Drug Possession Penalties and Sentencing
Those convicted on drug possession charges face a wide gamut of penalties at sentencing, varying from state to state. Penalties for simple possession range from a fine of less than $100 and/or a few days in jail to thousands of dollars and several years in state prison for the same offense. Simple drug possession sentences tend to be the lightest, while intent to distribute drugs or the cultivation/manufacturing of drugs carry much heavier penalties. Prosecutors sometimes offer plea deals to defendants who may be able to help them with a higher-priority investigation, perhaps leading to the arrest of an organized crime leader.
Federal lawmakers enacted mandatory minimum sentencing guidelines for drug offenses in 1986 in an attempt to target high-level distributors, although they also impact lower-level drug defendants. Most states have adopted a similar approach to drug sentencing. These fixed sentences are based on the type of drug, the weight of the drug and the number of prior convictions. Kentucky, which has adopted similar mandatory minimum sentencing guidelines, has some of the toughest provisions. For simple possession, first offenders in Kentucky get two to 10 years in prison and a fine of up to $20,000. In contrast, California has some of the lightest drug possession sentences: between $30 and $500 in fines and/or 15 to 180 days in jail.

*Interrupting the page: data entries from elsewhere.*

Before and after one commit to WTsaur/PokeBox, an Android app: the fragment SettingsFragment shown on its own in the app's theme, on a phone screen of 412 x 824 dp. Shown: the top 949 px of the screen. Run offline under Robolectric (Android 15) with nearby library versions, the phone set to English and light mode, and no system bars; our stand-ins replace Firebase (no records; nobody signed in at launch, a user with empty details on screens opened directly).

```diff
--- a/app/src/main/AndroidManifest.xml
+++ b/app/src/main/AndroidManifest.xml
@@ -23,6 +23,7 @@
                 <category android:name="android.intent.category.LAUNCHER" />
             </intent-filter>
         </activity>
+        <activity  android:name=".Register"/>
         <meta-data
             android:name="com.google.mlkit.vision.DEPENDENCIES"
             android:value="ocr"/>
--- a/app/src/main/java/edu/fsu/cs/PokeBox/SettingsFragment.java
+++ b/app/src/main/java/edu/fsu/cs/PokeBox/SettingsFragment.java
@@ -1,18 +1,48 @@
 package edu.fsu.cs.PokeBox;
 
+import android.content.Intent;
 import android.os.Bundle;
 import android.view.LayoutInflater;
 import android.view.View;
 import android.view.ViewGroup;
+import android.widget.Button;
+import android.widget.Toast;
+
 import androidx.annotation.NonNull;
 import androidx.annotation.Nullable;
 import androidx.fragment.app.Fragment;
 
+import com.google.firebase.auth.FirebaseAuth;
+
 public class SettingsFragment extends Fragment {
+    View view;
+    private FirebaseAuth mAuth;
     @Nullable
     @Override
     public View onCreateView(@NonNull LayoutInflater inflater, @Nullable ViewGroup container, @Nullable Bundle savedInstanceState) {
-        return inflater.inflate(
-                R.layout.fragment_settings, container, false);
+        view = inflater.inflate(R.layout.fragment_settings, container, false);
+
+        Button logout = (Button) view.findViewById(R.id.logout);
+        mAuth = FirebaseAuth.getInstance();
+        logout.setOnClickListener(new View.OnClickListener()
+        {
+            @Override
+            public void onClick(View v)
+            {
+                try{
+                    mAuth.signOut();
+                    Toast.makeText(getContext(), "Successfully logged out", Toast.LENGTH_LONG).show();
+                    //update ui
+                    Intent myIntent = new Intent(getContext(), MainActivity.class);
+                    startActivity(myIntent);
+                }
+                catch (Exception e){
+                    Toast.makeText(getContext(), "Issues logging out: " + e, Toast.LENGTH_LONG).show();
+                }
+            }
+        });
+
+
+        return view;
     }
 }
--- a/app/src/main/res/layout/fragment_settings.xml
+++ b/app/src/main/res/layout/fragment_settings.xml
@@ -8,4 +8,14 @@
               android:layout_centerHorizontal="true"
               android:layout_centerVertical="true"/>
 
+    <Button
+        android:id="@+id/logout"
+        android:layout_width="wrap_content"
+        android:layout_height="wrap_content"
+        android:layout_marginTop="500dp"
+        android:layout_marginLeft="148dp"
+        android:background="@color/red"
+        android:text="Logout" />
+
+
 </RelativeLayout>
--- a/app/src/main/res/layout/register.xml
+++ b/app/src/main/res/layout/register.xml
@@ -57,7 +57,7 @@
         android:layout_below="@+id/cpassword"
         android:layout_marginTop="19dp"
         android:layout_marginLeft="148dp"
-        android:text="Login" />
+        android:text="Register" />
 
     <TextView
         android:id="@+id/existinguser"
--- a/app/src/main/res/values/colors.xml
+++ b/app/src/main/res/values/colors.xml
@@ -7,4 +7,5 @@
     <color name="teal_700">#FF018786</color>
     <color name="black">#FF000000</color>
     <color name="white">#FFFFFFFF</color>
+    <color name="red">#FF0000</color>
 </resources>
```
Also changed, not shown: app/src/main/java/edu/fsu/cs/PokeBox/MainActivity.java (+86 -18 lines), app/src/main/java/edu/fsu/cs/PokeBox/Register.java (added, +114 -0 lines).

Many states have instituted what are known as drug courts, programs for felony drug defendants overseen by a judge that aim to rehabilitate the defendant (often repeat offenders) instead of taking the case to trial. Judges have substantial control over the operation of drug courts. A drug defendant who agrees to drug court spends roughly 12 to 15 months attending treatment sessions and undergoing random drug tests while appearing before the drug court judge on a regular basis. Those who fail to appear in court or fail drug tests are arrested and often given a brief jail sentence.

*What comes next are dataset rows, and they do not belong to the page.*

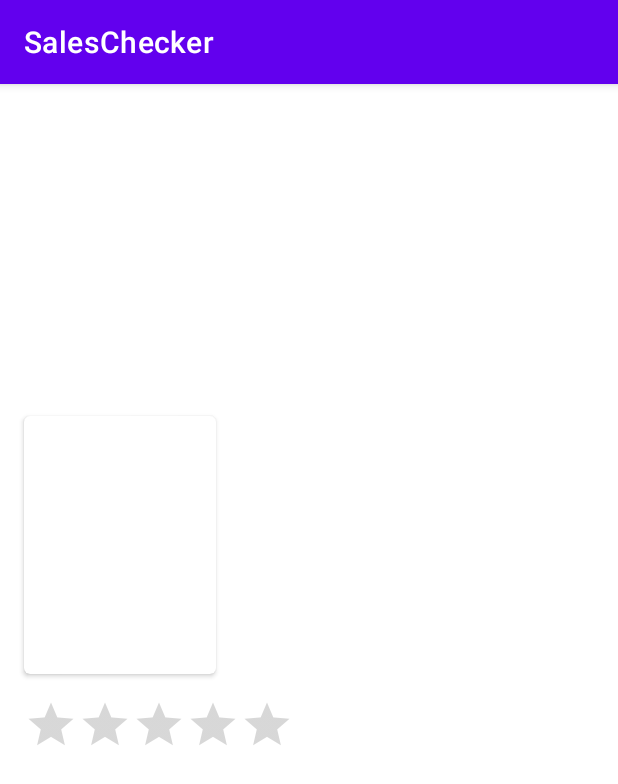
After one commit to stado-y/steam_sales_checker, an Android app: the fragment DetailsFragment shown on its own in the app's theme, on a phone screen of 412 x 824 dp. The commit adds this screen. Shown: the top 784 px of the screen. Run offline under Robolectric (Android 15) with nearby library versions, the phone set to English and light mode, and no system bars; network calls fail.

Commit message:
Minor improvements, added details/list layout.

```diff
--- a/app/build.gradle
+++ b/app/build.gradle
@@ -41,43 +41,44 @@ android {
 dependencies {
 
     implementation 'androidx.core:core-ktx:1.7.0'
-    implementation 'androidx.appcompat:appcompat:1.4.0'
-    implementation 'com.google.android.material:material:1.4.0'
-    implementation 'androidx.constraintlayout:constraintlayout:2.1.2'
+    implementation 'androidx.appcompat:appcompat:1.4.1'
+    implementation 'com.google.android.material:material:1.5.0'
+    implementation 'androidx.constraintlayout:constraintlayout:2.1.3'
     implementation 'androidx.legacy:legacy-support-v4:1.0.0'
+    //Tests
+    //Remove Instrumented/physical?
     testImplementation 'junit:junit:4+'
     androidTestImplementation 'androidx.test.ext:junit:1.1.3'
     androidTestImplementation 'androidx.test.espresso:espresso-core:3.4.0'
-
+    //Hilt
     def hilt_version = "2.40"
     implementation "com.google.dagger:hilt-android:$hilt_version"
     kapt "com.google.dagger:hilt-compiler:$hilt_version"
-
+    //Room
     def roomVersion = '2.4.1'
     implementation "androidx.room:room-ktx:$roomVersion"
     kapt "androidx.room:room-compiler:$roomVersion"
 
-
+    //Retrofit
     def retrofit_version = '2.9.0'
     implementation "com.squareup.retrofit2:retrofit:${retrofit_version}"
     implementation "com.squareup.retrofit2:converter-gson:${retrofit_version}"
-
+    //Okhhttp
     implementation(platform("com.squareup.okhttp3:okhttp-bom:4.9.3"))
-
     implementation("com.squareup.okhttp3:okhttp")
     implementation("com.squareup.okhttp3:logging-interceptor")
 
-    implementation 'org.jetbrains.kotlinx:kotlinx-coroutines-android:1.3.9'
+    implementation 'org.jetbrains.kotlinx:kotlinx-coroutines-android:1.5.2'
 
-    def lifecycleVersion = '2.4.0'
+    def lifecycleVersion = '2.4.1'
     implementation "androidx.lifecycle:lifecycle-runtime-ktx:$lifecycleVersion"
     implementation "androidx.lifecycle:lifecycle-common-java8:$lifecycleVersion"
     implementation "androidx.lifecycle:lifecycle-viewmodel-ktx:$lifecycleVersion"
     implementation 'androidx.fragment:fragment-ktx:1.4.1'
     implementation "androidx.lifecycle:lifecycle-livedata-ktx:$lifecycleVersion"
 
-
-    def nav_version = "2.3.5"
+    //Navigation
+    def nav_version = "2.4.1"
     implementation "androidx.navigation:navigation-fragment-ktx:$nav_version"
     implementation "androidx.navigation:navigation-ui-ktx:$nav_version"
 
--- /dev/null
+++ b/app/src/main/java/com/example/saleschecker/detailsfragment/DetailsFragment.kt
@@ -0,0 +1,26 @@
+package com.example.saleschecker.detailsfragment
+
+import android.os.Bundle
+import android.view.LayoutInflater
+import android.view.View
+import android.view.ViewGroup
+import androidx.fragment.app.Fragment
+import com.example.saleschecker.R
+// Fragment for game descr.
+// todo fill fragment, replace placeholder layout.
+class DetailsFragment : Fragment() {
+
+    override fun onCreate(savedInstanceState: Bundle?) {
+        super.onCreate(savedInstanceState)
+    }
+
+    override fun onCreateView(
+        inflater: LayoutInflater, container: ViewGroup?,
+        savedInstanceState: Bundle?
+    ): View? {
+        // Inflate the layout for this fragment
+        return inflater.inflate(R.layout.fragment_details, container, false)
+    }
+
+
+}
--- /dev/null
+++ b/app/src/main/res/drawable/roundstyle.xml
@@ -0,0 +1,4 @@
+<?xml version="1.0" encoding="utf-8"?>
+<shape xmlns:android="http://schemas.android.com/apk/res/android">
+    <corners android:radius="40dp" />
+</shape>
--- /dev/null
+++ b/app/src/main/res/layout/fragment_details.xml
@@ -0,0 +1,101 @@
+<androidx.core.widget.NestedScrollView xmlns:android="http://schemas.android.com/apk/res/android"
+    xmlns:app="http://schemas.android.com/apk/res-auto"
+    xmlns:tools="http://schemas.android.com/tools"
+    android:layout_width="match_parent"
+    android:layout_height="match_parent"
+    android:fillViewport="true">
+
+    <androidx.constraintlayout.widget.ConstraintLayout
+        android:layout_width="match_parent"
+        android:layout_height="wrap_content">
+
+        <ImageView
+            android:id="@+id/details_backdrop"
+            android:layout_width="0dp"
+            android:layout_height="0dp"
+            app:layout_constraintBottom_toBottomOf="@+id/backdrop_guideline"
+            app:layout_constraintEnd_toEndOf="parent"
+            app:layout_constraintStart_toStartOf="parent"
+            app:layout_constraintTop_toTopOf="parent" />
+
+        <androidx.cardview.widget.CardView
+            android:id="@+id/details_poster_card"
+            android:layout_width="128dp"
+            android:layout_height="172dp"
+            android:layout_marginStart="16dp"
+            android:layout_marginEnd="8dp"
+            app:cardCornerRadius="4dp"
+            app:layout_constraintBottom_toBottomOf="@+id/backdrop_guideline"
+            app:layout_constraintStart_toStartOf="parent"
+            app:layout_constraintTop_toBottomOf="@id/backdrop_guideline">
+
+            <ImageView
+                android:id="@+id/details_poster"
+                android:layout_width="match_parent"
+                android:layout_height="match_parent"
+                android:background="@drawable/roundstyle" />
+
+        </androidx.cardview.widget.CardView>
+
+        <androidx.constraintlayout.widget.Guideline
+            android:id="@+id/backdrop_guideline"
+            android:layout_width="wrap_content"
+            android:layout_height="wrap_content"
+            android:orientation="horizontal"
+            app:layout_constraintGuide_percent="0.4" />
+
+        <TextView
+            android:id="@+id/details_title"
+            android:layout_width="0dp"
+            android:layout_height="wrap_content"
+            android:layout_marginStart="16dp"
+            android:layout_marginTop="16dp"
+            android:layout_marginEnd="16dp"
+            android:textColor="@android:color/white"
+            android:textSize="24sp"
+            android:textStyle="bold"
+            app:layout_constraintEnd_toEndOf="parent"
+            app:layout_constraintStart_toEndOf="@+id/details_poster_card"
+            app:layout_constraintTop_toBottomOf="@+id/backdrop_guideline" />
+
+        <TextView
+            android:id="@+id/details_release_date"
+            android:layout_width="wrap_content"
+            android:layout_height="wrap_content"
+            android:textColor="#757575"
+            android:textSize="12sp"
+            app:layout_constraintStart_toStartOf="@+id/details_title"
+            app:layout_constraintTop_toBottomOf="@+id/details_title" />
+
+        <androidx.constraintlayout.widget.Barrier
+            android:id="@+id/details_poster_title_barrier"
+            android:layout_width="wrap_content"
+            android:layout_height="wrap_content"
+            app:barrierDirection="bottom"
+            app:constraint_referenced_ids="details_rating,details_release_date"
+            tools:layout_editor_absoluteY="448dp" />
+
+        <TextView
+            android:id="@+id/details_overview"
+            android:layout_width="match_parent"
+            android:layout_height="wrap_content"
+            android:layout_marginStart="16dp"
+            android:layout_marginTop="16dp"
+            android:layout_marginEnd="16dp"
+            app:layout_constraintEnd_toEndOf="parent"
+            app:layout_constraintStart_toStartOf="parent"
+            app:layout_constraintTop_toBottomOf="@+id/details_poster_title_barrier" />
+
+        <RatingBar
+            android:id="@+id/details_rating"
+            style="@style/Widget.AppCompat.RatingBar.Indicator"
+            android:layout_width="wrap_content"
+            android:layout_height="wrap_content"
+            app:layout_constraintBottom_toTopOf="@+id/details_overview"
+            app:layout_constraintEnd_toEndOf="@+id/details_poster_card"
+            app:layout_constraintHorizontal_bias="0.0"
+            app:layout_constraintStart_toStartOf="@+id/details_poster_card"
+            app:layout_constraintTop_toBottomOf="@+id/details_poster_card" />
+
+    </androidx.constraintlayout.widget.ConstraintLayout>
+</androidx.core.widget.NestedScrollView>
```
Also changed, not shown: app/src/main/java/com/example/saleschecker/homefragment/HomeFragment.kt (+4 -6 lines), gradle/wrapper/gradle-wrapper.properties, 1 other file.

Factors that influence penalties for drug possession -- aside from mandatory minimum sentences -- include the defendant's past record, the amount and type of drug. Some states have effectively decriminalized possession of marijuana, making it a simple infraction (not unlike a traffic ticket), while possession of crack cocaine once carried the harshest penalties in most states. Depending on a given state's sentencing rules, judges have a certain degree of discretion and can impose sentences ranging from fines, community service hours and probation to lengthy prison sentences. Talk to a criminal defense attorney experienced in drug possession cases for more detailed information.